If we don't kill dreaded gig economy, it will kill us
The Tasc report on the mental health effects of precarious employment should ring alarm bells, writes Donal Lynch
There was a time, not that long ago, when the word gig still held a certain rock star resonance. When I got my first writing job, a year after college, my friends and I proudly trumpeted that now I had a gig, as opposed to something as tediously permanent and pensionable as a career. We were children of the Celtic Tiger and we took a lot for granted.
Our parents murmured about security, but those of us who could were thrilled to have escaped the office life sentence of 9-5 and put off growing up for a while. The real mugs, as far as we were concerned, were the people with jobs.
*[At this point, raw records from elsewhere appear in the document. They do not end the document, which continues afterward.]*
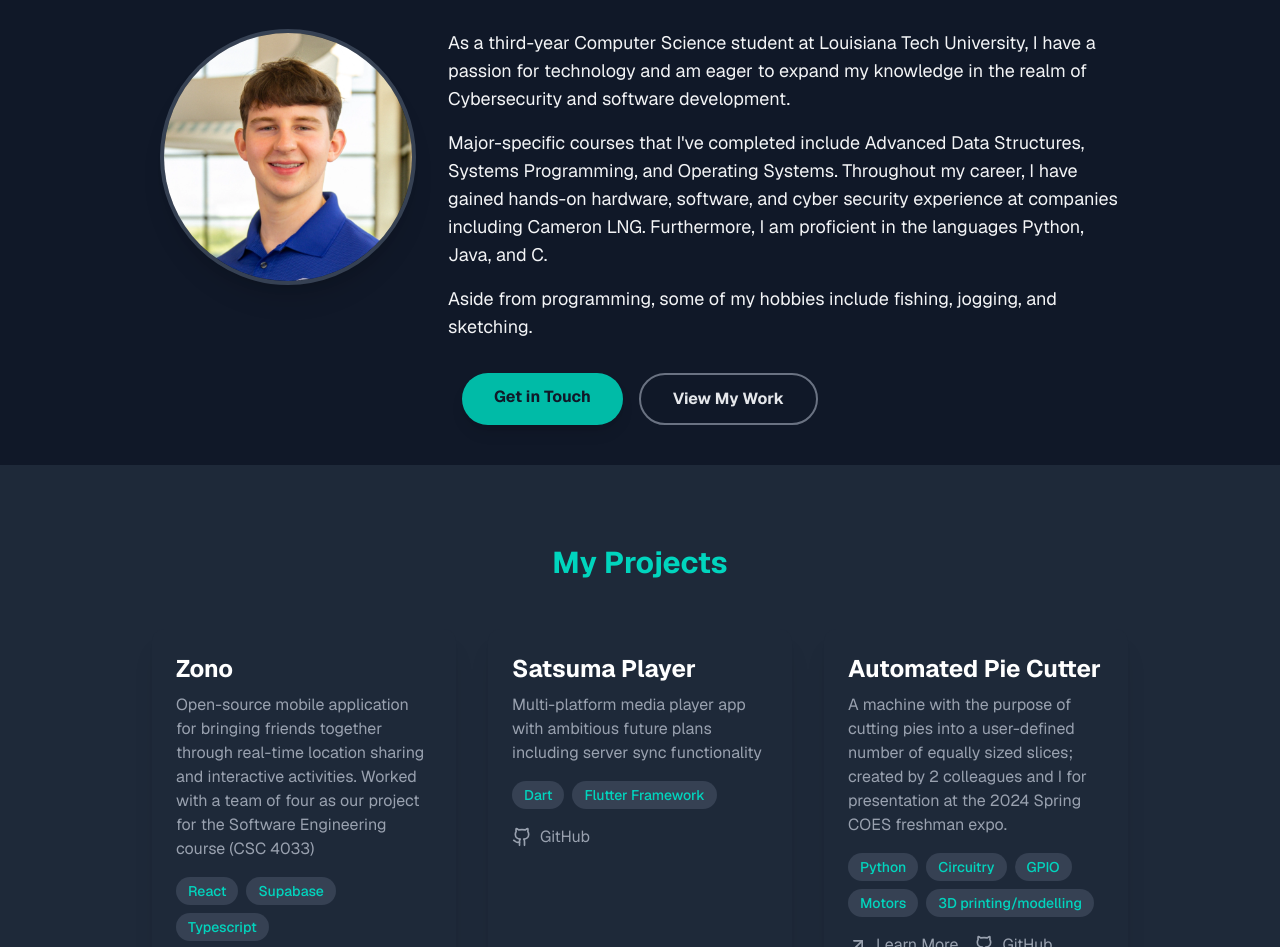
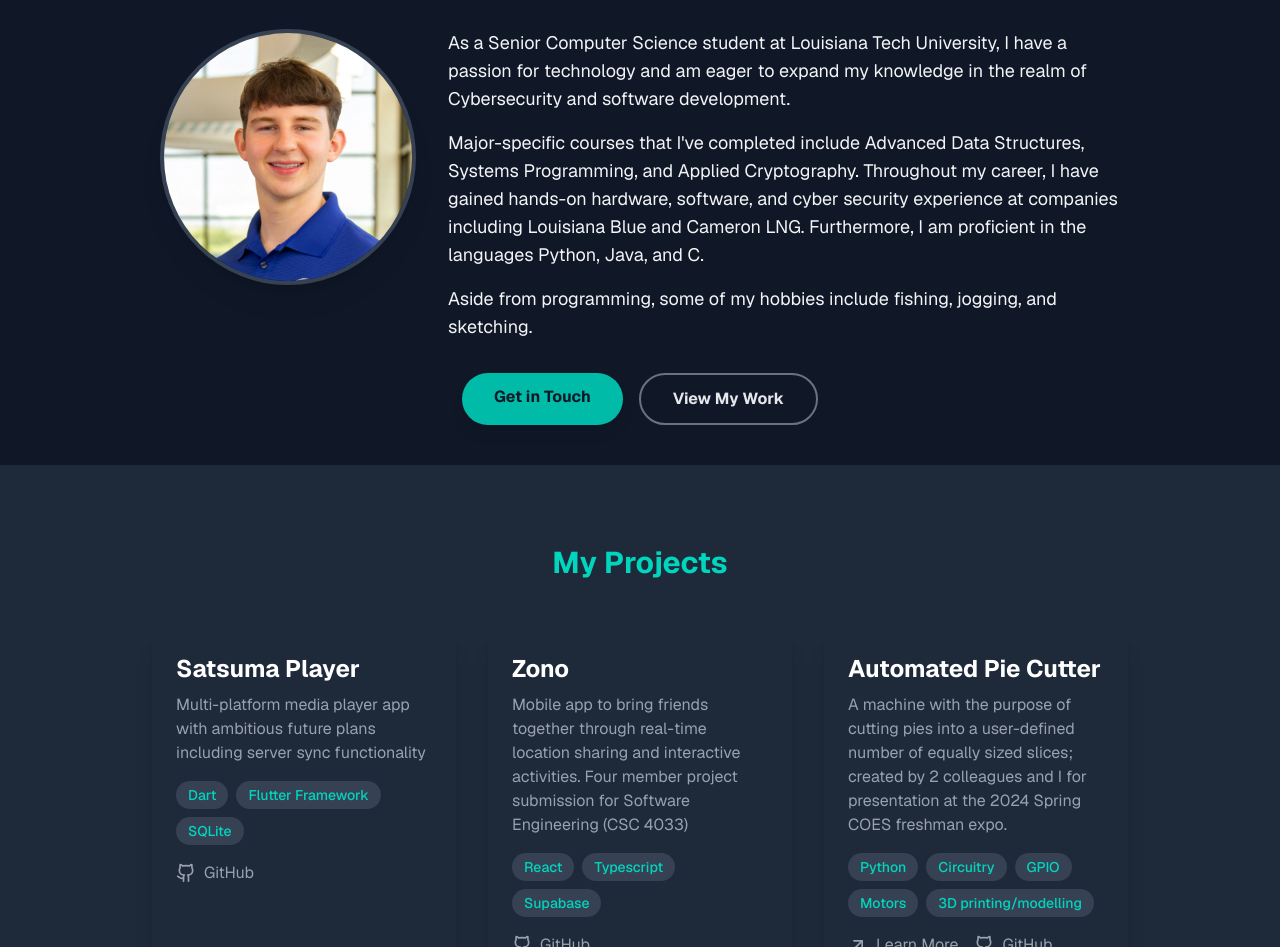
Before and after one commit to CameronStorer/CameronStorer.github.io, a Next.js app: page / in a window 1280 px wide. Shown: the part 245-1192 px from the top of the page. Built offline with nearby package versions, Linux system fonts and the light colour scheme.

Commit message:
Refactor project entries and personal introduction
Updated project details for Zono and Satsuma Player. Revised personal introduction and experience descriptions.

```diff
--- a/app/page.tsx
+++ b/app/page.tsx
@@ -11,19 +11,19 @@ const App = () => {
   // List out projects
   const projects = [
     {
+      title: 'Satsuma Player',
+      description: 'Multi-platform media player app with ambitious future plans including server sync functionality',
+      tags: ['Dart', 'Flutter Framework', 'SQLite'],
+      link: null,
+      github: 'https://github.com/CameronStorer/satsuma_player'
+    },
+    {
       title:'Zono',
-      description:'Open-source mobile application for bringing friends together through real-time location sharing and interactive activities. \
-        Worked with a team of four as our project for the Software Engineering course (CSC 4033)',
-      tags: ['React', 'Supabase', 'Typescript'],
+      description:'Mobile app to bring friends together through real-time location sharing and interactive activities. \
+        Four member project submission for Software Engineering (CSC 4033)',
+      tags: ['React', 'Typescript', 'Supabase'],
       link: null,
       github: 'https://github.com/CameronStorer/Zono-CSC4033'
-    },
-    {
-      title: 'Satsuma Player',
-      description: 'Multi-platform media player app with ambitious future plans including server sync functionality',
-      tags: ['Dart', 'Flutter Framework'],
-      link: null,
-      github: 'https://github.com/CameronStorer/satsuma_player'
     },
     {
       title: 'Automated Pie Cutter',
@@ -98,15 +98,15 @@ const App = () => {
               </div>
               <div className="flex-grow text-lg max-w-2xl">
                 <p className="mb-4">
-                  As a third-year Computer Science student at <a href="https://www.latech.edu/" target='blank'>Louisiana
+                  As a Senior Computer Science student at <a href="https://www.latech.edu/" target='blank'>Louisiana
                   Tech University</a>, I have a passion for technology
                   and am eager to expand my knowledge in the realm of Cybersecurity and software development.
                 </p><p className="mb-4">
                   Major-specific courses that I've completed include Advanced Data Structures,
-                  Systems Programming, and Operating Systems. Throughout my
+                  Systems Programming, and Applied Cryptography. Throughout my
                   career, I have gained hands-on hardware, software, and cyber
-                  security experience at companies including Cameron LNG. Furthermore, I am
-                  proficient in the languages Python, Java, and C.
+                  security experience at companies including Louisiana Blue and Cameron LNG.
+                  Furthermore, I am proficient in the languages Python, Java, and C.
                 </p><p>
                   Aside from programming, some of my hobbies include fishing,
                   jogging, and sketching.
```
Fast-forward 15 years and the word gig has taken on entirely different associations; exploitation, poverty, insecurity. We now have a gig economy in which young people across a broad spectrum of professions - from teaching to retail - live pay cheque to pay cheque. 'If and when' contracts have become a new norm. And there is no glamour to it all. According to a report published last week by Tasc, the toll that this is taking on the physical and mental health of Irish workers, is enormous. The majority of participants in the study revealed that they went to work when they were ill, which often prolonged their illnesses.